Perhaps, 6% nominal growth, or 4% real growth and 2% inflation, will lift the housing market:

Inflation hits 2-1/2 year high, seen peaking
May 13, 2011

Stripping out volatile food and energy costs, core CPI rose a mild 0.2 percent from March. The 12-month increase at 1.3 percent was at its highest level since February 2010. The Fed, however, would like to see that closer to 2 percent over time.

At 5/13/2011 4:54 PM, Blogger PeakTrader said...

Bill Gross Jan '07:

Bloomberg's Tom Keene: "...As you know, I'm a big fan of nominal GDP - this, folks, is real GDP plus inflation. It's the 'animal spirits' that's out there. You say be careful, Bill Gross. It looks real good to me, Bill. I see 6% year-over-year nominal. You say that's going to end?"

Pimco's Bill Gross: "...Ultimately, the inflation component affects the real growth component. To the extent that you have nominal GDP - in my forecast 3 to 3.5%, that's really not enough growth in terms of the economy itself to support asset prices at existing levels. And so, declining assets prices ultimately factor into eventually lower real growth. But that's not for mid-2007 but perhaps for later in the year."

Tom Keene: "When we look at six months of low nominal GDP, is that enough to link directly into the 'animal spirits" of the business investment component of GDP - the "animal spirits" of business men and women?"

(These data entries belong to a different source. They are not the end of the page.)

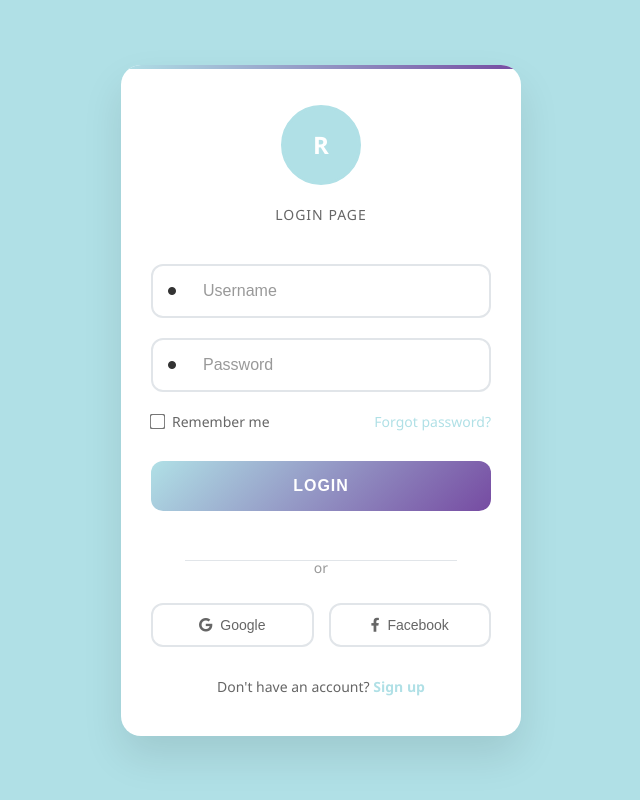
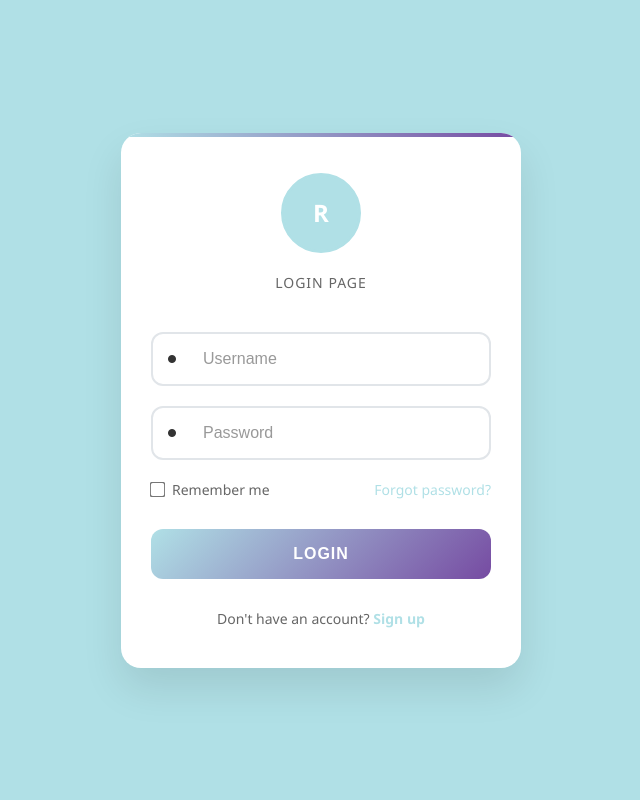
Before and after one commit to sujalpatel0510/ReWare, a Python web app: template templates/login.html in a window 1280 px wide. Shown: the whole page, without its empty margins (319-959 px from the left). Run offline with Jinja, Linux system fonts and the light colour scheme; the template is opened without the code that fills it, so the values that code supplies are empty.

Commit message:
final login page

```diff
--- a/templates/login.html
+++ b/templates/login.html
@@ -360,20 +360,6 @@
             <button type="submit" class="login-btn">Login</button>
         </form>
 
-        <div class="divider">
-            <span>or</span>
-        </div>
-
-        <div class="social-auth">
-            <button class="social-btn google" onclick="socialLogin('google')">
-                <i class="fab fa-google"></i>
-                Google
-            </button>
-            <button class="social-btn facebook" onclick="socialLogin('facebook')">
-                <i class="fab fa-facebook-f"></i>
-                Facebook
-            </button>
-        </div>
 
         <div class="auth-footer">
             <p>Don't have an account? <a href="#" onclick="showSignup()">Sign up</a></p>
```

Bill Gross: "Well sure it is. When you realize that the average cost of debt in the bond market - and therefore in the economy and this includes mortgages - it is about 5.5%. If you can only grow your wealth and service that debt at 3.5% rate, then that has serious implications.

When you go back to 1965, Merrill [Lynch] did this study - in terms of asset prices during periods of time when nominal growth grew less than 4%. Risk assets have been negative in terms of their appreciation and actually bonds have done pretty well. The question becomes why hasn't that happened yet, and I think we're simply in a period of time where there are leads and lags that are much like the leads and lags of Federal Reserve policy."

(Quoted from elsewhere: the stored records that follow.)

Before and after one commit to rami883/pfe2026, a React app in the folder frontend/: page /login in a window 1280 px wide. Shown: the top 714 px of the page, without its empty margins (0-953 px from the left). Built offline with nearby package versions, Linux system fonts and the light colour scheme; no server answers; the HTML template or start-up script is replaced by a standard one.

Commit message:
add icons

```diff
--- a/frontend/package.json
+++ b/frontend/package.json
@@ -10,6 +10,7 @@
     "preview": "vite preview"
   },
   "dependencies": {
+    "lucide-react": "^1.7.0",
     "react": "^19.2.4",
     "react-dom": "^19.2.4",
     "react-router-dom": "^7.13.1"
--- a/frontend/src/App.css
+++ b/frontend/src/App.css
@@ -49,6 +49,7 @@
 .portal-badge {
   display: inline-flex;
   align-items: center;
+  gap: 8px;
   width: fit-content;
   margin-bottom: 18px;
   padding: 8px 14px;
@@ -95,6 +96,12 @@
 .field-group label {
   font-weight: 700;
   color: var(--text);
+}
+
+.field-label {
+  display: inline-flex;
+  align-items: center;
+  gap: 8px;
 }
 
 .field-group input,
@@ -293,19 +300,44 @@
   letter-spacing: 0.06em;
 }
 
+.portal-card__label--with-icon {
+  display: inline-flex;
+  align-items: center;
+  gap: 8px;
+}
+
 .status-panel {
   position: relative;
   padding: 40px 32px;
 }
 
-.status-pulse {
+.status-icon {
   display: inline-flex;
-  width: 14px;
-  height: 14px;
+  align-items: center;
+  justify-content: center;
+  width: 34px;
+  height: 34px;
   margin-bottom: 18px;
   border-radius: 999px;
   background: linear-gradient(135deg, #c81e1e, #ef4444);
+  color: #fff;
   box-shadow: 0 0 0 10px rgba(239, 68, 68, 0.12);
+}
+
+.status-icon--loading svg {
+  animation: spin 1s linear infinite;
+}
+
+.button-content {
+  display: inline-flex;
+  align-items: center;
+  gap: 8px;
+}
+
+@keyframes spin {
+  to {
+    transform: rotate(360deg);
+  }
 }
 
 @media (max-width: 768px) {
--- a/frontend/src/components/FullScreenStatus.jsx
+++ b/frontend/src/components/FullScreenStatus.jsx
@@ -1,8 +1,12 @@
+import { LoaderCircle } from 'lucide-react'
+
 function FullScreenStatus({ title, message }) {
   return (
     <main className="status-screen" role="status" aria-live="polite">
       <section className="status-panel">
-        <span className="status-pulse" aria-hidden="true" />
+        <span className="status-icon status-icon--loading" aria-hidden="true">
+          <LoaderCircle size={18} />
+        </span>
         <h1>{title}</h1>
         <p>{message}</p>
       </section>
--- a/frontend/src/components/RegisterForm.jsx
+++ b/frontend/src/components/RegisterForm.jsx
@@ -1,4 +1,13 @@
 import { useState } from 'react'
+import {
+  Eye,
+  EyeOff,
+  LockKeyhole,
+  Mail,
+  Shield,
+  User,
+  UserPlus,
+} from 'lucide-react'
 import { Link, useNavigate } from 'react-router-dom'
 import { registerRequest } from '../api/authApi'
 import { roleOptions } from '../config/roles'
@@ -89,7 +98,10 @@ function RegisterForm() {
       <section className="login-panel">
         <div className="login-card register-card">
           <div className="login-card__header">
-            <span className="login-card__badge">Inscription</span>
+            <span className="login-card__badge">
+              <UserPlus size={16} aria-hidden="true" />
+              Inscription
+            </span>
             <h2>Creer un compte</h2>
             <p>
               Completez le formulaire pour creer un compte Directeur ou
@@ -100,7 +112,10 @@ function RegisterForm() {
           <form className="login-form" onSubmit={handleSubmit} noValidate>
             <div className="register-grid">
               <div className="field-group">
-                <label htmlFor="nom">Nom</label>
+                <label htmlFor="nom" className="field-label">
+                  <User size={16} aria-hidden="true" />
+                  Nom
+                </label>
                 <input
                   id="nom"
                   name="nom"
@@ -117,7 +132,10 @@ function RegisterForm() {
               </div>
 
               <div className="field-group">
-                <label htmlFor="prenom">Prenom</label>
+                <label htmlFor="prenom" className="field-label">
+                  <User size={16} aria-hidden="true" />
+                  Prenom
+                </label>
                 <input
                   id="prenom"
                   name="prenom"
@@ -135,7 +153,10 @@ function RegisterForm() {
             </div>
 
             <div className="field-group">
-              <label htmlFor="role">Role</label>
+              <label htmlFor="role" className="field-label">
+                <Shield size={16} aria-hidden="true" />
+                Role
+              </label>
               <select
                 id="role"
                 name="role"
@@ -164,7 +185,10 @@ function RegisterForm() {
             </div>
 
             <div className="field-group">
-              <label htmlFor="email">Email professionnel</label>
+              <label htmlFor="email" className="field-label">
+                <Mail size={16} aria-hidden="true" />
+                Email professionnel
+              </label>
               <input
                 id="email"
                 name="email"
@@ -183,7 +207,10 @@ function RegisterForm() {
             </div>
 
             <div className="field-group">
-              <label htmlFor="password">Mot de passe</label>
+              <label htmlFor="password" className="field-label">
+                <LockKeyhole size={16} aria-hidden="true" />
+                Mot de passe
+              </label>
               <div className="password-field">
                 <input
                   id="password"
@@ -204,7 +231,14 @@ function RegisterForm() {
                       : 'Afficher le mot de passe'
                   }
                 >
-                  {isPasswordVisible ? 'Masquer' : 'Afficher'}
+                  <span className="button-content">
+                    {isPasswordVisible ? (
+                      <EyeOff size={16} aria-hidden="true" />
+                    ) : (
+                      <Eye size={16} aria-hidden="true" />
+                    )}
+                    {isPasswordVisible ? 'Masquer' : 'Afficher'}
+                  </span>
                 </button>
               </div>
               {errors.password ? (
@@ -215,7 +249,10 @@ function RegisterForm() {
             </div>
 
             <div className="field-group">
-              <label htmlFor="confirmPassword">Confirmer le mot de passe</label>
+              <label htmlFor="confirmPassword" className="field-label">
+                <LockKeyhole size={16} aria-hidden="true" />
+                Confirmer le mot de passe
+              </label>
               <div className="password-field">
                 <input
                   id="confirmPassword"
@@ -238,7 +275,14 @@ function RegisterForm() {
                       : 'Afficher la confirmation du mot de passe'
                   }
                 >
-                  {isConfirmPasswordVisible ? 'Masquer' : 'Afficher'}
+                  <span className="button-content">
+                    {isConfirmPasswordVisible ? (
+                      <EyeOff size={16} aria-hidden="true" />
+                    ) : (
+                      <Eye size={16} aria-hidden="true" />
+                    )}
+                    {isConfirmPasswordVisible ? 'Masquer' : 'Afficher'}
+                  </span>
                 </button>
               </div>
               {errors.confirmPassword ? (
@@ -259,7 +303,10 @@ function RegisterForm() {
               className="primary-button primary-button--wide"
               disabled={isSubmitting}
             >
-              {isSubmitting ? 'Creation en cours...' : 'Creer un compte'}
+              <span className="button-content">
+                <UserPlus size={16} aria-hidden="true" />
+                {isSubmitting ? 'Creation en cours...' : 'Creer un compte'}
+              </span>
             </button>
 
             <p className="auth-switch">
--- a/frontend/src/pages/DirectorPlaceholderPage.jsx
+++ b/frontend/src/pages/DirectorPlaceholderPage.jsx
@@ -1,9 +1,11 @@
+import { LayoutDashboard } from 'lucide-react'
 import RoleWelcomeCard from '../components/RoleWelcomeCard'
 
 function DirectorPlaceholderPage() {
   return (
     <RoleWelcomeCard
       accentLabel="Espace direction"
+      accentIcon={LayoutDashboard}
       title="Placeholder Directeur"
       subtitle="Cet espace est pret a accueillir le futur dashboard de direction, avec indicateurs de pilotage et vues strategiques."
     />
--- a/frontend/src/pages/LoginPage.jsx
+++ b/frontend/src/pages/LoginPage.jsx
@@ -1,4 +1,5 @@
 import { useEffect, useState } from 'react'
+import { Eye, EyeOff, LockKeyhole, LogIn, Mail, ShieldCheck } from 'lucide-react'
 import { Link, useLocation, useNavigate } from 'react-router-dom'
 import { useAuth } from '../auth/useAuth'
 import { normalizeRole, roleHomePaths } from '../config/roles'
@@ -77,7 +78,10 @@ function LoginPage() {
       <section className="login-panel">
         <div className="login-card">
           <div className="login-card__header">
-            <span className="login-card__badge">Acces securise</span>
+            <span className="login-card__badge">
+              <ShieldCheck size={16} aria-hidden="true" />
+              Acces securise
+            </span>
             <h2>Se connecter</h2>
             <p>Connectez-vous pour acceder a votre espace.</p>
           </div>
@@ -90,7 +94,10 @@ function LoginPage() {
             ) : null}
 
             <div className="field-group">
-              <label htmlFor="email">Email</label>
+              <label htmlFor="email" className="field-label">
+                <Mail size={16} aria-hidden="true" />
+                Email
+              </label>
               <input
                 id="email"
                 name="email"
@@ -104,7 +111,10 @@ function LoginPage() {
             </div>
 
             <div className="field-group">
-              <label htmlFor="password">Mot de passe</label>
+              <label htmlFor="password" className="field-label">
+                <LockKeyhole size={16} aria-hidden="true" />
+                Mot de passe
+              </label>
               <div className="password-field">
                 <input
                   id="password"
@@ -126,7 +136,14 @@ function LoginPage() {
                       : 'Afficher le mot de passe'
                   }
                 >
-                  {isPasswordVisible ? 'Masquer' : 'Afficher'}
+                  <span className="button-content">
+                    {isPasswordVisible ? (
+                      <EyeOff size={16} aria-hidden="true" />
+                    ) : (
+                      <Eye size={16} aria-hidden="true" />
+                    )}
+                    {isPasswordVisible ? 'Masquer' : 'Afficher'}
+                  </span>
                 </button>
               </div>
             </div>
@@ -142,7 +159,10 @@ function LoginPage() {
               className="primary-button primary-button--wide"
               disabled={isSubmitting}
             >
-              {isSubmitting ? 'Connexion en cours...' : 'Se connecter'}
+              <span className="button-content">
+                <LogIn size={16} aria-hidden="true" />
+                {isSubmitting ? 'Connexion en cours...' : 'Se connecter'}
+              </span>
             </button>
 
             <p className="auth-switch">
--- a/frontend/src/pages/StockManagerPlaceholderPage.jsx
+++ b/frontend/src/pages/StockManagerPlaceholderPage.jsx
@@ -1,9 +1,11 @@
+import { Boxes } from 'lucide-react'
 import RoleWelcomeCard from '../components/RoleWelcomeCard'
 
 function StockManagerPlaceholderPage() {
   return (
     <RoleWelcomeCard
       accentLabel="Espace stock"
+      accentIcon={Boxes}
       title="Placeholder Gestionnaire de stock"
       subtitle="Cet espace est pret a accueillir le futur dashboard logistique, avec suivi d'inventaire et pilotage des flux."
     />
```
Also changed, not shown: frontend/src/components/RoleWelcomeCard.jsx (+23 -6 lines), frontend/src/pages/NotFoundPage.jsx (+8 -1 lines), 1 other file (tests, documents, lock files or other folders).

At 5/13/2011 6:09 PM, Blogger Benjamin Cole said...

Indeed, a huge and glaring problem with the snivelers who say Japan's struggles have been mythical has to do with the performance of the Nikkei.

After hitting an all-time high of 39,000 in the late '80s, it's been down since, and presently sits around 9,600.

Credible arguments can be made about stock markets perhaps being wrong for a time, but can they really be wrong for over two decades?

Commercial land [prices in Japan are down 80 percent in the same time frame.

So everybody in Japan is getting richer, but the stock market and commercial land prices do not reflect that.

Deflation, and tight money, have wrecked Japan. Is is becoming a backwater nation, as China and S. Korea roar ahead.

Some Japanese companies, to get out from under the suffocating yen policy of the Bank of Japan, are moving production to Thailand.

BTW, does anybody in the USA really want to see 2,500 on the Dow in 20 years? Does anybody regard that as a goal?

At 5/13/2011 7:49 PM, Blogger Buddy R Pacifico said...

" Junkyard_hawg1985 said...
Did anyone notice that for the past 12 months, inflation in medical care (2.9%)..."

J. hawg 85, Where presented and what type of healthcare -- hospital, doctor? If healthcare in general, you have uncovered a significant stat. Thanks.

At 5/13/2011 8:17 PM, Blogger geoih said...

How do you expect to learn anything from aggregating the prices of so many heterogeneous items, from a constantly changing market? Prices that are set by subjective individual values, that constantly change over time?

Perhaps next you could study the populations of polar bears, sewer rats and starfish, then tell us what that means for the future of the biosphere.

At 5/13/2011 8:46 PM, Blogger James said...

Everything on the list of falling prices is something that either costs very little or can be postponed indefinitely. If you do not eat or drive a car then inflation is much less. Earlier this week I attended the Las Vegas MoneyShow. Several of the presenters gave estimates of the inflation in the real economy. The one where people eat and buy gas. The consensus is that inflation is running at 3 to 5 percent. Nobody is buying the low inflation nonsense.

At 5/14/2011 9:11 AM, Blogger VangelV said...

Still not sure I know where I'm going with this.

I think that you are going in a better direction than Mark. He is still trying to ignore all of the data showing inflation and will grasp at any straw that comes his way.

At 5/14/2011 10:59 AM, Blogger Benjamin Cole said...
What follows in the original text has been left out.